*Activity:* All of the records must come back exactly as they were given.
════════════════
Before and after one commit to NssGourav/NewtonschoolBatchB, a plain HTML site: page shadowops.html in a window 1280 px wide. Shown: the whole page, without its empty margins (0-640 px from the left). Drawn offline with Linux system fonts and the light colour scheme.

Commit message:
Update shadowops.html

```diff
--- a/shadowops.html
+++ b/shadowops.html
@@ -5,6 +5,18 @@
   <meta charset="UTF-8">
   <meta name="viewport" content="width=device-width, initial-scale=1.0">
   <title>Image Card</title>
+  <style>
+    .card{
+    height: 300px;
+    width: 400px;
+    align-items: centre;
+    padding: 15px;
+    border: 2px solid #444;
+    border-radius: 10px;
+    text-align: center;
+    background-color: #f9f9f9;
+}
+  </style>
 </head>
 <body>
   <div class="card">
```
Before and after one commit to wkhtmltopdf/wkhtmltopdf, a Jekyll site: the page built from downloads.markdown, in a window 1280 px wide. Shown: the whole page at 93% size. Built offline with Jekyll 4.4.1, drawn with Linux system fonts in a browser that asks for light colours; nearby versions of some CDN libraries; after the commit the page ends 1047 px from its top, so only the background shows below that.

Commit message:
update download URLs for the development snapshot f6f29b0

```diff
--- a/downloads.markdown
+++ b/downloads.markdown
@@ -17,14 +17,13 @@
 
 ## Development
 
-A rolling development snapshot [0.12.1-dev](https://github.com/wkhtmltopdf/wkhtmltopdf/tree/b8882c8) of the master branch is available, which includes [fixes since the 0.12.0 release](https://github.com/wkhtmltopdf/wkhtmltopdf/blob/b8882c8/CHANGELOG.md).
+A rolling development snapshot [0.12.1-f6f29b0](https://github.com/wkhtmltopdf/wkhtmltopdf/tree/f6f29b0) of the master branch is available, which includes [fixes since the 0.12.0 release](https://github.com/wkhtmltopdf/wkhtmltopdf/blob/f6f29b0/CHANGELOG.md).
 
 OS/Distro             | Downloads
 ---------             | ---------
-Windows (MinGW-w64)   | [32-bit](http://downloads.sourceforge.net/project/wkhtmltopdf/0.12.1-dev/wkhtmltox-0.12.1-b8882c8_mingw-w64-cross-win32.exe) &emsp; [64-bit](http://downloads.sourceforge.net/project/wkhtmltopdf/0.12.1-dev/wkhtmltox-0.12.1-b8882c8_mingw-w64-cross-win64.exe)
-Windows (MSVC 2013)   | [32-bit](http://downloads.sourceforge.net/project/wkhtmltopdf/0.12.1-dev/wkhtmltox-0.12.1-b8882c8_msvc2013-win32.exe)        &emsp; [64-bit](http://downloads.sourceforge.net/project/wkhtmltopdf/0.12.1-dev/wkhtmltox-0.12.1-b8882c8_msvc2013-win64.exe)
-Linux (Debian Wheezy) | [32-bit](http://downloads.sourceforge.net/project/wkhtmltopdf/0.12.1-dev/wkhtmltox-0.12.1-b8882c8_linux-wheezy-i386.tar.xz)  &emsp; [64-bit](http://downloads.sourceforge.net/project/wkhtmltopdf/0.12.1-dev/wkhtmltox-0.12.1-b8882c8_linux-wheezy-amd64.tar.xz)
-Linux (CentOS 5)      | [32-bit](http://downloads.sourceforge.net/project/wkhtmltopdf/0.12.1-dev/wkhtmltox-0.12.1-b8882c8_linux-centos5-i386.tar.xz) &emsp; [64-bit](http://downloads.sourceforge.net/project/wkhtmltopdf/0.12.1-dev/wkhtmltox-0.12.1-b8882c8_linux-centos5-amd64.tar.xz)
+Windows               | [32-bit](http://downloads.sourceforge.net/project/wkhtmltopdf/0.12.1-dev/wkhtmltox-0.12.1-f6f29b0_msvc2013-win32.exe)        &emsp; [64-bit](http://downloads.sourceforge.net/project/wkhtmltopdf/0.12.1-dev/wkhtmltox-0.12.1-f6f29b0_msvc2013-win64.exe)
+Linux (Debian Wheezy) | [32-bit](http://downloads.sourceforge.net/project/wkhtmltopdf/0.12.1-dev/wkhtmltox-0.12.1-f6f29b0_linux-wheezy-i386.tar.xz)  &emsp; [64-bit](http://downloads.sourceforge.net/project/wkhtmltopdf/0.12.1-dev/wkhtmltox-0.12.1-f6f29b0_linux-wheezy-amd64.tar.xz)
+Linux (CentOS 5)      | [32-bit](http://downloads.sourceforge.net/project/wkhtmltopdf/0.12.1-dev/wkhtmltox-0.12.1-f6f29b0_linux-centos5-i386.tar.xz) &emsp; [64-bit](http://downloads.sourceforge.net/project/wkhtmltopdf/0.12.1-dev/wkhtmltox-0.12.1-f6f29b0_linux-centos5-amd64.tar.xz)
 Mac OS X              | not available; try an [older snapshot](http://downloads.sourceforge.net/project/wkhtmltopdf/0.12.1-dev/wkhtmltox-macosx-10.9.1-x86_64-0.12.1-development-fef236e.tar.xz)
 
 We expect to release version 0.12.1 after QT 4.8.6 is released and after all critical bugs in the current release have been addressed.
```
════════════════
*Answer below:*
Before and after one commit to NssGourav/NewtonschoolBatchB, a plain HTML site: page shadowops.html in a window 1280 px wide. Shown: the whole page, without its empty margins (0-640 px from the left). Drawn offline with Linux system fonts and the light colour scheme.

Commit message:
Update shadowops.html

```diff
--- a/shadowops.html
+++ b/shadowops.html
@@ -5,6 +5,18 @@
   <meta charset="UTF-8">
   <meta name="viewport" content="width=device-width, initial-scale=1.0">
   <title>Image Card</title>
+  <style>
+    .card{
+    height: 300px;
+    width: 400px;
+    align-items: centre;
+    padding: 15px;
+    border: 2px solid #444;
+    border-radius: 10px;
+    text-align: center;
+    background-color: #f9f9f9;
+}
+  </style>
 </head>
 <body>
   <div class="card">
```
Before and after one commit to wkhtmltopdf/wkhtmltopdf, a Jekyll site: the page built from downloads.markdown, in a window 1280 px wide. Shown: the whole page at 93% size. Built offline with Jekyll 4.4.1, drawn with Linux system fonts in a browser that asks for light colours; nearby versions of some CDN libraries; after the commit the page ends 1047 px from its top, so only the background shows below that.

Commit message:
update download URLs for the development snapshot f6f29b0

```diff
--- a/downloads.markdown
+++ b/downloads.markdown
@@ -17,14 +17,13 @@
 
 ## Development
 
-A rolling development snapshot [0.12.1-dev](https://github.com/wkhtmltopdf/wkhtmltopdf/tree/b8882c8) of the master branch is available, which includes [fixes since the 0.12.0 release](https://github.com/wkhtmltopdf/wkhtmltopdf/blob/b8882c8/CHANGELOG.md).
+A rolling development snapshot [0.12.1-f6f29b0](https://github.com/wkhtmltopdf/wkhtmltopdf/tree/f6f29b0) of the master branch is available, which includes [fixes since the 0.12.0 release](https://github.com/wkhtmltopdf/wkhtmltopdf/blob/f6f29b0/CHANGELOG.md).
 
 OS/Distro             | Downloads
 ---------             | ---------
-Windows (MinGW-w64)   | [32-bit](http://downloads.sourceforge.net/project/wkhtmltopdf/0.12.1-dev/wkhtmltox-0.12.1-b8882c8_mingw-w64-cross-win32.exe) &emsp; [64-bit](http://downloads.sourceforge.net/project/wkhtmltopdf/0.12.1-dev/wkhtmltox-0.12.1-b8882c8_mingw-w64-cross-win64.exe)
-Windows (MSVC 2013)   | [32-bit](http://downloads.sourceforge.net/project/wkhtmltopdf/0.12.1-dev/wkhtmltox-0.12.1-b8882c8_msvc2013-win32.exe)        &emsp; [64-bit](http://downloads.sourceforge.net/project/wkhtmltopdf/0.12.1-dev/wkhtmltox-0.12.1-b8882c8_msvc2013-win64.exe)
-Linux (Debian Wheezy) | [32-bit](http://downloads.sourceforge.net/project/wkhtmltopdf/0.12.1-dev/wkhtmltox-0.12.1-b8882c8_linux-wheezy-i386.tar.xz)  &emsp; [64-bit](http://downloads.sourceforge.net/project/wkhtmltopdf/0.12.1-dev/wkhtmltox-0.12.1-b8882c8_linux-wheezy-amd64.tar.xz)
-Linux (CentOS 5)      | [32-bit](http://downloads.sourceforge.net/project/wkhtmltopdf/0.12.1-dev/wkhtmltox-0.12.1-b8882c8_linux-centos5-i386.tar.xz) &emsp; [64-bit](http://downloads.sourceforge.net/project/wkhtmltopdf/0.12.1-dev/wkhtmltox-0.12.1-b8882c8_linux-centos5-amd64.tar.xz)
+Windows               | [32-bit](http://downloads.sourceforge.net/project/wkhtmltopdf/0.12.1-dev/wkhtmltox-0.12.1-f6f29b0_msvc2013-win32.exe)        &emsp; [64-bit](http://downloads.sourceforge.net/project/wkhtmltopdf/0.12.1-dev/wkhtmltox-0.12.1-f6f29b0_msvc2013-win64.exe)
+Linux (Debian Wheezy) | [32-bit](http://downloads.sourceforge.net/project/wkhtmltopdf/0.12.1-dev/wkhtmltox-0.12.1-f6f29b0_linux-wheezy-i386.tar.xz)  &emsp; [64-bit](http://downloads.sourceforge.net/project/wkhtmltopdf/0.12.1-dev/wkhtmltox-0.12.1-f6f29b0_linux-wheezy-amd64.tar.xz)
+Linux (CentOS 5)      | [32-bit](http://downloads.sourceforge.net/project/wkhtmltopdf/0.12.1-dev/wkhtmltox-0.12.1-f6f29b0_linux-centos5-i386.tar.xz) &emsp; [64-bit](http://downloads.sourceforge.net/project/wkhtmltopdf/0.12.1-dev/wkhtmltox-0.12.1-f6f29b0_linux-centos5-amd64.tar.xz)
 Mac OS X              | not available; try an [older snapshot](http://downloads.sourceforge.net/project/wkhtmltopdf/0.12.1-dev/wkhtmltox-macosx-10.9.1-x86_64-0.12.1-development-fef236e.tar.xz)
 
 We expect to release version 0.12.1 after QT 4.8.6 is released and after all critical bugs in the current release have been addressed.
```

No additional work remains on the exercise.